Gothic themes, tropes and narrative converge in the 2012 videogame Dear
Esther. Set in perpetual twilight, on a deserted Hebridean island, this game
is part of a growing sub-genre known as the ‘first-person walker’, which
involves the player exploring a typically Gothic space – a setting as
evocative as that of Frankenstein or Wuthering Heights. Through a subversion
of gaming expectations and tropes, this chapter argues that Dear
Esther's control system and lack of interactivity with the game’s
landscape allows the player to take the role of a ghost, haunting the
island, as she uncovers a narrative of loss and suicide. The chapter further

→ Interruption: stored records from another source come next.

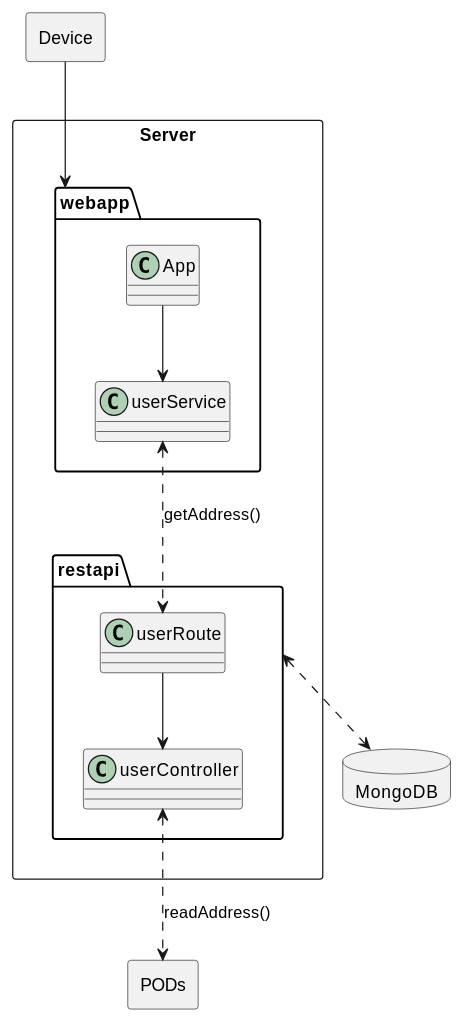
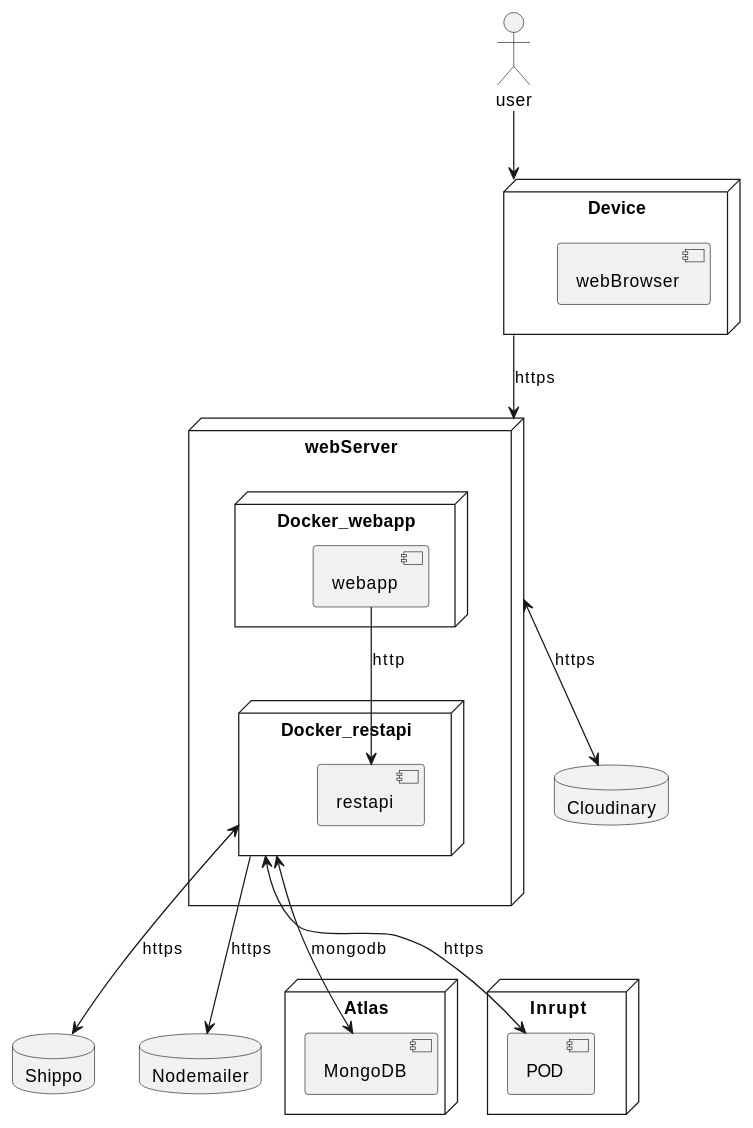
Before and after one commit to Arquisoft/Arquisoft-dede_es_04a: the diagram in docs/07_deployment_view.adoc, drawn with PlantUML.

```diff
--- a/docs/07_deployment_view.adoc
+++ b/docs/07_deployment_view.adoc
@@ -8,26 +8,38 @@
 [plantuml,"DeploymentView",png]
 ----
 @startuml
 allowmixing
-Rectangle Server{
-    package restapi{
-       class userController
-       class userRoute
-    }
-    package webapp{
-       class userService
-       class App
-    }
- }
-database MongoDB
-rectangle Device
-rectangle PODs
+node Device{
+     component webBrowser
+}
+node webServer{
+  node Docker_restapi{
+   component restapi
+  }
+  node Docker_webapp{
+   component webapp
+  }
+}
 
-App --> userService
-userService <..> userRoute : getAddress()
-userRoute--> userController
-Device --> webapp
-restapi <..> MongoDB
-userController <..> PODs : readAddress()
+node Atlas{
+  component MongoDB
+}
+
+node Inrupt{
+  component POD
+}
+actor user
+Database Shippo
+Database Nodemailer
+Database Cloudinary
+
+user --> Device
+Device --> webServer: https
+webapp --> restapi: http
+Docker_restapi <--> POD : https
+Docker_restapi <--> MongoDB: mongodb
+Docker_restapi --> Nodemailer : https
+Docker_restapi <--> Shippo: https
+webServer <--> Cloudinary: https
 @enduml
 ----
```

argues that through the game’s construction, the player forces the narrator
– an unnamed male whom the player hears as she walks across and even inside
the island, delivering fragments of letters to the titular Esther – to
endlessly repeat his suicide and the events that lead to it.
This introduction presents an overview of the key concepts discussed in the subsequent chapters of this book. The book demonstrates that incest was representative of a range of interests crucial to writers of the Gothic, often women or homosexual men who adopted a critical stance in relation to the heteronormative patriarchal world. Incest, a sexual act associated with transgression, violations of power and violence, has readily been conflated with sexual violence in Gothic scholarship and consigned to one of two gendered plots. Sexuality, questions of ownership, inheritance, women's subjugation to male authority, laws of coverture and primogeniture and issues concerning gender roles pervade Gothic works from the mid-eighteenth century on. The incest thematic as employed by women writers in the early modern period is shown to be transgressively endogamic in Maureen Quilligan's excellent work on incest in Elizabethan England.
There are several problems that usually emerge in scholarship examining representations of father-daughter incest in the Gothic, even in works by scholars whose goal is to lay bare the feminist themes that are central to the genre. Principal among these is that representations of father-daughter incest often cause works to be placed in the gendered subgenre of Female Gothic and to be viewed through a lens predicated on this generic division. This chapter examines the incestuous relationships between fathers and daughters in Horace Walpole's The Castle of Otranto, Ann Radcliffe's The Romance of the Forest and Mary Shelley's Matilda and the texts' attendant scholarship. These three works have been selected in order to compare the way that incest is rendered in a representative chronology of Gothic texts beginning with what has been traditionally defined as the original Gothic novel.